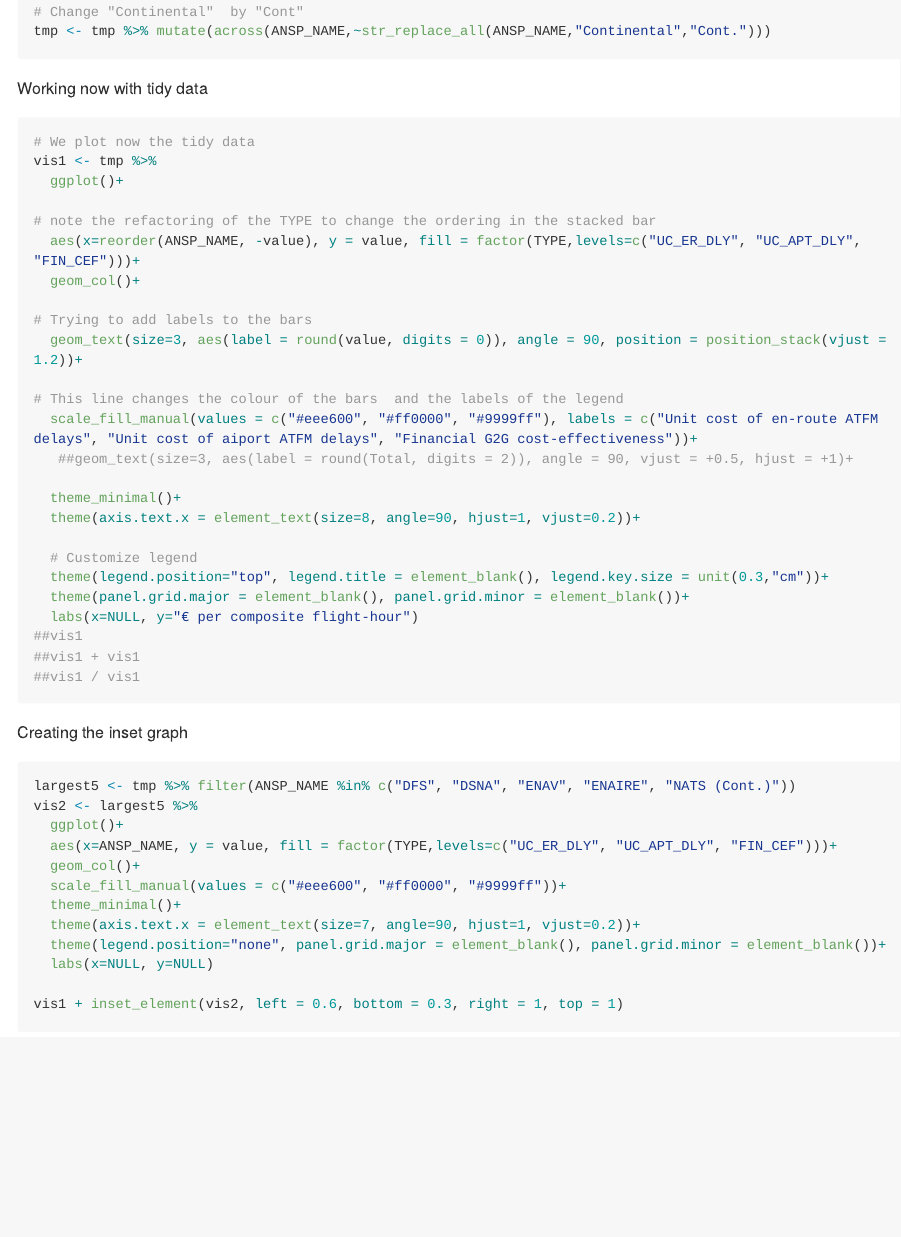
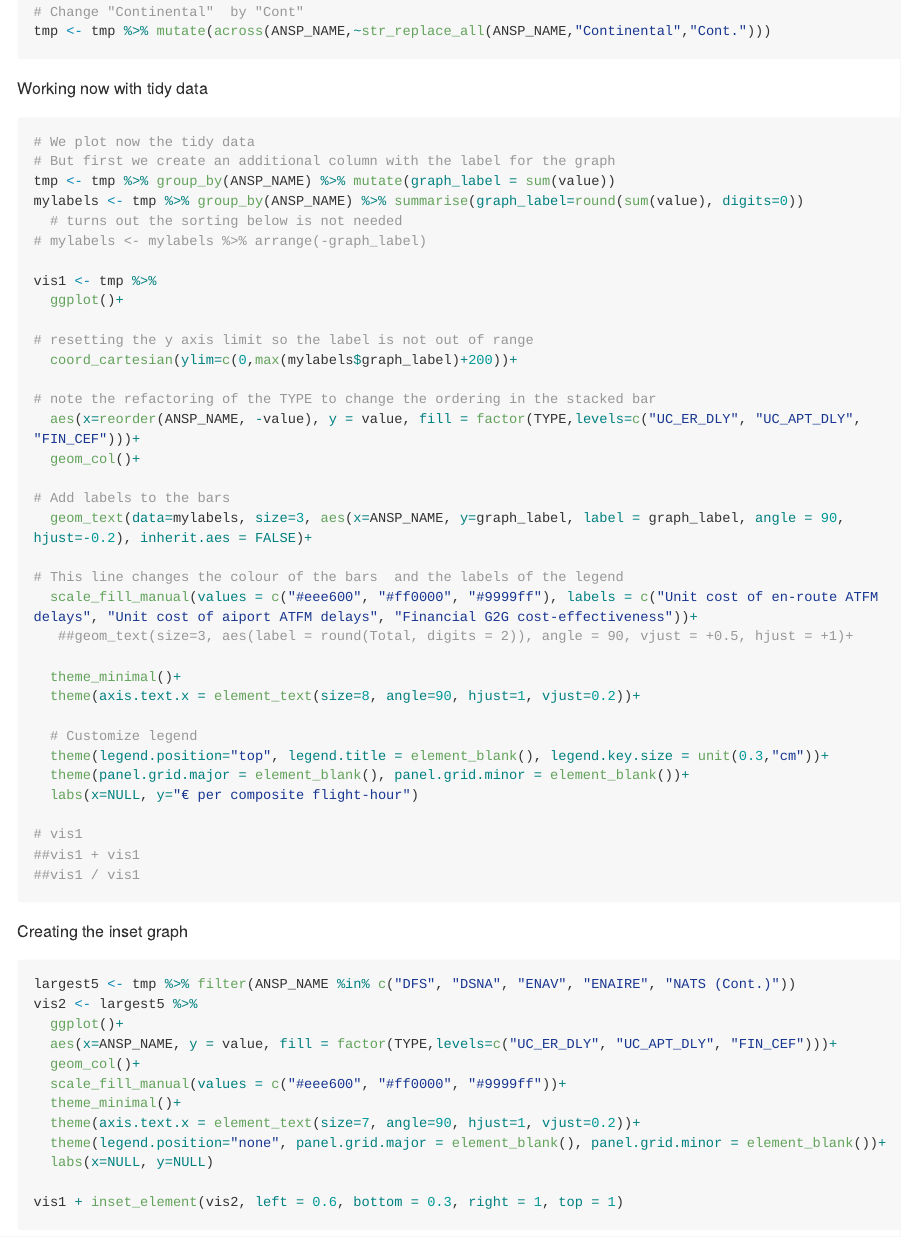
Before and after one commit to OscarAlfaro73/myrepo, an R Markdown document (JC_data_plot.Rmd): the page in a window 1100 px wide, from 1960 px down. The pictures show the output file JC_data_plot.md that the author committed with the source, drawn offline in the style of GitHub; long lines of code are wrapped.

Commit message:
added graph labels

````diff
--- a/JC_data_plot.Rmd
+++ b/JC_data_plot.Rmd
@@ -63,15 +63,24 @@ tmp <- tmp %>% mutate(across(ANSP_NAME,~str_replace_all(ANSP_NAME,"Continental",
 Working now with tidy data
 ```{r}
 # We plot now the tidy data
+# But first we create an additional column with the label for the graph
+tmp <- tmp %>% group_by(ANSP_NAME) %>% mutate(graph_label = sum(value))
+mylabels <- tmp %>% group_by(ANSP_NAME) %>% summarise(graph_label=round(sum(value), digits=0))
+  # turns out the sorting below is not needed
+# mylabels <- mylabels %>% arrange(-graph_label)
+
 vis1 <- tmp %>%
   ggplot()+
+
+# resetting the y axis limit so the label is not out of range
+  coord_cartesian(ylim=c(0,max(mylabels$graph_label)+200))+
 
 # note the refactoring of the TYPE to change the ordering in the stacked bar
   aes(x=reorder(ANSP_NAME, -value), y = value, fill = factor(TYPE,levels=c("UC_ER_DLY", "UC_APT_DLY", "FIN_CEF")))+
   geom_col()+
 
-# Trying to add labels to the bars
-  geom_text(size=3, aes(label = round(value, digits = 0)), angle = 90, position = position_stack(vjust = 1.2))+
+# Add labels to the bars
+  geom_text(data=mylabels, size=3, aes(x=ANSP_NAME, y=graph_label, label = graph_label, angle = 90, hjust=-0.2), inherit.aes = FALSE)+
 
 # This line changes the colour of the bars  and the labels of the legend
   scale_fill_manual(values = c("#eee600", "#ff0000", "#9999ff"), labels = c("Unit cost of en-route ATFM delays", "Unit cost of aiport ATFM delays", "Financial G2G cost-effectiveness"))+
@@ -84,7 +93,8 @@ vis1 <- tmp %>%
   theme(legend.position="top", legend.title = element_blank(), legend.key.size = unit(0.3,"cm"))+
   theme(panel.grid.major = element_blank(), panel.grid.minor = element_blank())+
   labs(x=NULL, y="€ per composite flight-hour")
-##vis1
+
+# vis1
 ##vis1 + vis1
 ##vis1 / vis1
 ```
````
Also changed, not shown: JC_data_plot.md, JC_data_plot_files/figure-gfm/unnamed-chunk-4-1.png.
•••••
_EXERCISE AIM:_
Pictures stay out; repeat all the rest of the records exactly.

_ANSWER SPACE:_
Before and after one commit to OscarAlfaro73/myrepo, an R Markdown document (JC_data_plot.Rmd): the page in a window 1100 px wide, from 1960 px down. The pictures show the output file JC_data_plot.md that the author committed with the source, drawn offline in the style of GitHub; long lines of code are wrapped.

Commit message:
added graph labels

````diff
--- a/JC_data_plot.Rmd
+++ b/JC_data_plot.Rmd
@@ -63,15 +63,24 @@ tmp <- tmp %>% mutate(across(ANSP_NAME,~str_replace_all(ANSP_NAME,"Continental",
 Working now with tidy data
 ```{r}
 # We plot now the tidy data
+# But first we create an additional column with the label for the graph
+tmp <- tmp %>% group_by(ANSP_NAME) %>% mutate(graph_label = sum(value))
+mylabels <- tmp %>% group_by(ANSP_NAME) %>% summarise(graph_label=round(sum(value), digits=0))
+  # turns out the sorting below is not needed
+# mylabels <- mylabels %>% arrange(-graph_label)
+
 vis1 <- tmp %>%
   ggplot()+
+
+# resetting the y axis limit so the label is not out of range
+  coord_cartesian(ylim=c(0,max(mylabels$graph_label)+200))+
 
 # note the refactoring of the TYPE to change the ordering in the stacked bar
   aes(x=reorder(ANSP_NAME, -value), y = value, fill = factor(TYPE,levels=c("UC_ER_DLY", "UC_APT_DLY", "FIN_CEF")))+
   geom_col()+
 
-# Trying to add labels to the bars
-  geom_text(size=3, aes(label = round(value, digits = 0)), angle = 90, position = position_stack(vjust = 1.2))+
+# Add labels to the bars
+  geom_text(data=mylabels, size=3, aes(x=ANSP_NAME, y=graph_label, label = graph_label, angle = 90, hjust=-0.2), inherit.aes = FALSE)+
 
 # This line changes the colour of the bars  and the labels of the legend
   scale_fill_manual(values = c("#eee600", "#ff0000", "#9999ff"), labels = c("Unit cost of en-route ATFM delays", "Unit cost of aiport ATFM delays", "Financial G2G cost-effectiveness"))+
@@ -84,7 +93,8 @@ vis1 <- tmp %>%
   theme(legend.position="top", legend.title = element_blank(), legend.key.size = unit(0.3,"cm"))+
   theme(panel.grid.major = element_blank(), panel.grid.minor = element_blank())+
   labs(x=NULL, y="€ per composite flight-hour")
-##vis1
+
+# vis1
 ##vis1 + vis1
 ##vis1 / vis1
 ```
````
Also changed, not shown: JC_data_plot.md, JC_data_plot_files/figure-gfm/unnamed-chunk-4-1.png.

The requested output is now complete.